» **Assignment**:
Reproduce all the lines below exactly and omit the images.

*** Given records ***

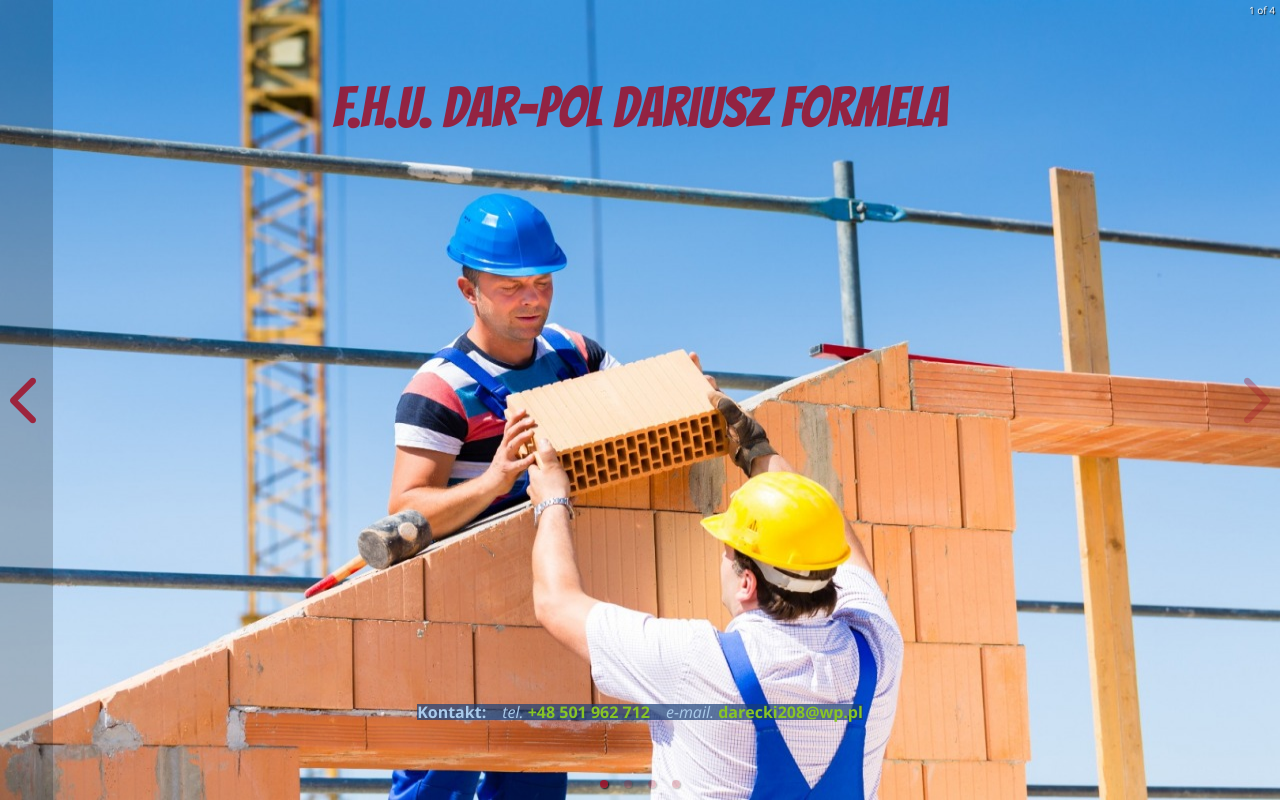
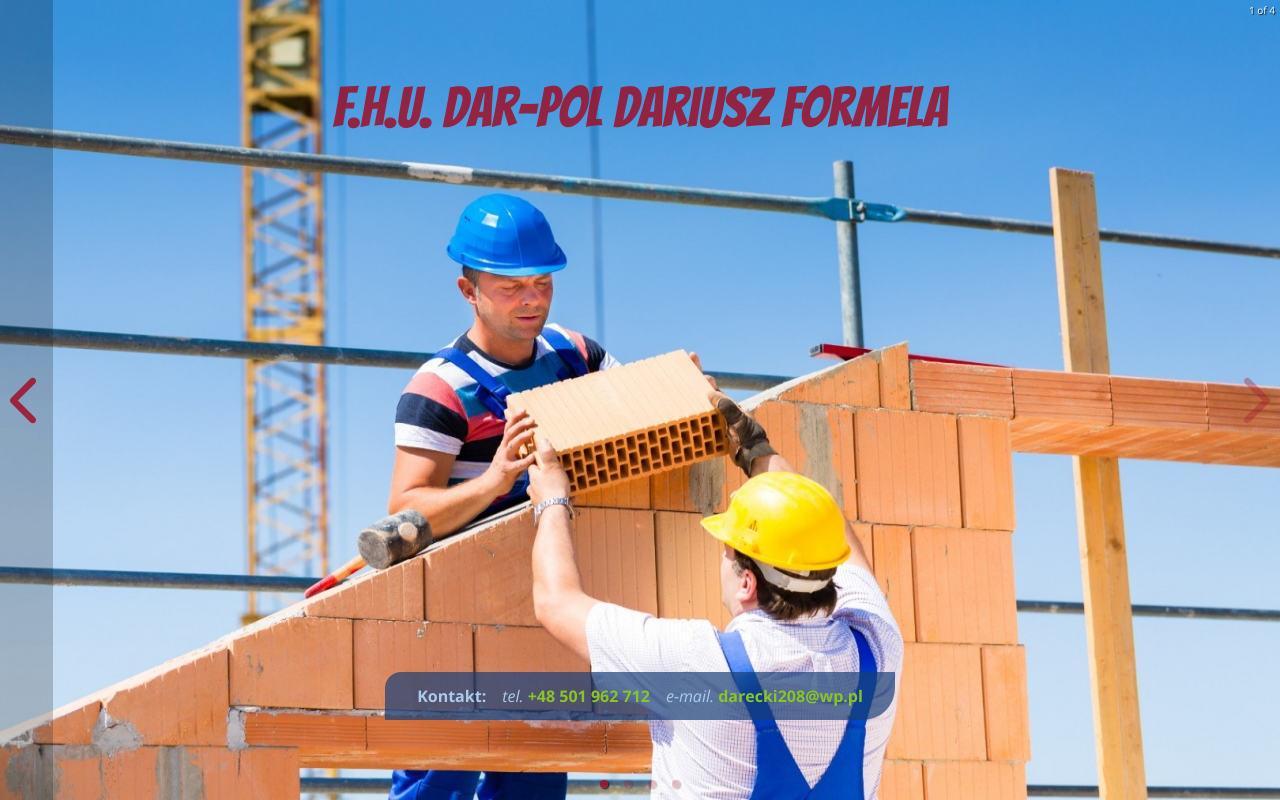
Before and after one commit to WiktorWK/PHU_Darek, a React (Create React App) app in the folder phu_darek_1_0/: page / in a window 1280 px wide. Built offline with nearby package versions, Linux system fonts and the light colour scheme.

Commit message:
zmienione style footera

```diff
--- a/phu_darek_1_0/src/scss/footer.scss
+++ b/phu_darek_1_0/src/scss/footer.scss
@@ -15,6 +15,8 @@
 
         @media (min-width: 501px) {
             background-color: $color-footer-backgroundcolor;
+            padding: 1rem 2rem;
+            border-radius: 1rem 0 2rem 0;
             display: flex;
 
             // flex-direction: column;
```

*** End of Given records ***

» **Task output**:
Before and after one commit to WiktorWK/PHU_Darek, a React (Create React App) app in the folder phu_darek_1_0/: page / in a window 1280 px wide. Built offline with nearby package versions, Linux system fonts and the light colour scheme.

Commit message:
zmienione style footera

```diff
--- a/phu_darek_1_0/src/scss/footer.scss
+++ b/phu_darek_1_0/src/scss/footer.scss
@@ -15,6 +15,8 @@
 
         @media (min-width: 501px) {
             background-color: $color-footer-backgroundcolor;
+            padding: 1rem 2rem;
+            border-radius: 1rem 0 2rem 0;
             display: flex;
 
             // flex-direction: column;
```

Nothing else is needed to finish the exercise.